Cat rescue: hey, Boo

Surreal? It's for real


China Girl (filmmaking)

From Wikipedia, the free encyclopedia

A China Girl image, with explanatory labels.

In the motion picture industry a China Girl is an image of a woman accompanied by color bars that appears for a few frames (typically one to four) in the reel leader. A "China Girl" was used by the lab technician for calibration purposes when processing the film (with the still photography equivalent being a "Shirley Card")  The origin of the term is a matter of some dispute, but is usually accepted to be a reference to the models used to create the frames - either they were actually china (porcelain) mannequins, or the make-up worn by the live models made them appear to be mannequins.

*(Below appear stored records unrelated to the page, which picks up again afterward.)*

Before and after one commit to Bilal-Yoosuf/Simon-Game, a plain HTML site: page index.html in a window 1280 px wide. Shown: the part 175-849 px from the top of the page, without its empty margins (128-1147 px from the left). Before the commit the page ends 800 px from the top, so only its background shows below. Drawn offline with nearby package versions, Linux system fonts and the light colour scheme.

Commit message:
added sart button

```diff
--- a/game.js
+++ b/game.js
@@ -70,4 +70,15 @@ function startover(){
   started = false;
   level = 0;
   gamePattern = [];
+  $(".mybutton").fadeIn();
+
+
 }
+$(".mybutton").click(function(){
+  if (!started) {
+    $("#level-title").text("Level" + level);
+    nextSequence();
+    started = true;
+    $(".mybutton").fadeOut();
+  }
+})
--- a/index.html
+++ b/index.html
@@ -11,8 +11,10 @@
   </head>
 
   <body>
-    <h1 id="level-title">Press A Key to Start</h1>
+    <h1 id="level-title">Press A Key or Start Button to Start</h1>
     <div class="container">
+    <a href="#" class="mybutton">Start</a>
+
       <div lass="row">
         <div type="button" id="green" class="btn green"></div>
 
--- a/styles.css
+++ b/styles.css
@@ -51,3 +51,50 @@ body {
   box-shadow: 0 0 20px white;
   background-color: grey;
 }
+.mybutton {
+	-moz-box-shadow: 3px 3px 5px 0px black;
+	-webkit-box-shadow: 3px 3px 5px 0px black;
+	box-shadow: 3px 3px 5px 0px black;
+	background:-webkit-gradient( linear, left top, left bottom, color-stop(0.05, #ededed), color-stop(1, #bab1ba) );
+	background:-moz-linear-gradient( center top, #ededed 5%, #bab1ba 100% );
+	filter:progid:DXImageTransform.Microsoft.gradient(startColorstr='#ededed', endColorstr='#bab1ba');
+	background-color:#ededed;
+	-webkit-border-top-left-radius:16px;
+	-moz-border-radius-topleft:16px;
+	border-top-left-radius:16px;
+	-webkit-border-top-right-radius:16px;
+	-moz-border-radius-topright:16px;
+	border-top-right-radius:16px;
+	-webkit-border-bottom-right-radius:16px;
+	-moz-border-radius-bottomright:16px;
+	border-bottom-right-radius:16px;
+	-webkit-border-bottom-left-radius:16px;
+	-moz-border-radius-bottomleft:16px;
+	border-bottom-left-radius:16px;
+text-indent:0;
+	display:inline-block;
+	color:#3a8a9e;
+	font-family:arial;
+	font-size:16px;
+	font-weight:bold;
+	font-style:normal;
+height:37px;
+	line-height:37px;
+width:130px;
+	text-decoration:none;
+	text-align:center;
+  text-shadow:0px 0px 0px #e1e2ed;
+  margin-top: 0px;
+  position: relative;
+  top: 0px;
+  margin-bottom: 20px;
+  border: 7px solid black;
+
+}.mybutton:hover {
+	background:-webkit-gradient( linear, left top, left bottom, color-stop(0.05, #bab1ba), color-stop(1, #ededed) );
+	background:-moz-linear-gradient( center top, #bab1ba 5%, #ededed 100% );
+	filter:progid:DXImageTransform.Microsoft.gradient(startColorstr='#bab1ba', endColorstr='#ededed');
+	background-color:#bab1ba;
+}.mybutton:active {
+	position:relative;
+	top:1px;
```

Film in Which There Appear Edge Lettering, Sprocket Holes, Dirt Particles, Etc.

Directed by Owen Land (as George Landow)

Release date 1966

Running time 6 min
Country United States
Language English

Film in Which There Appear Edge Lettering, Sprocket Holes, Dirt Particles, a 1966 American experimental short film directed by Owen Land.

Film in Which There Appear... is a six-minute loop of the double-printed image of a blinking woman; her image is off-centre, making visible the sprocket holes and edge lettering on the film. According to Land, there is some slight variation in the image onscreen, but "no development in the dramatic or musical sense." Land's intention was to focus attention on the components that film viewers are not supposed to, and do not usually, notice, such as scratches, dirt particles, edge lettering, and sprocket holes. For this reason, Land often scheduled the film first in screenings of his work.

The film began life as a 16 mm loop film of "china girl" test leader of a woman blinking, originally used by the Kodak company to test colour reproduction. The loop was intended to be played continuously for 11 minutes, and then, following a commercial break, for another 11 minutes. However, its initial screening was stopped short by a hostile audience reaction.

Film in Which There Appear... is considered an important work in the structural film movement. Fred Camper described Film in Which There Appear... as "a kind of Duchampian found object, a looped test film that focuses attention on the medium and the viewer." J. Hoberman called the film "blandly presented." Juan A. Suárez noted the film's unique element of "indeterminacy and open-endedness," remarking that the more the film is projected, the more scratches and dust it will collect.

BLOGGER'S NOTE. This is not necessarily true. Except for a few curious viewings on YouTube, I don't think this film has been shown much since 1966, causing it to gather more dust than ever.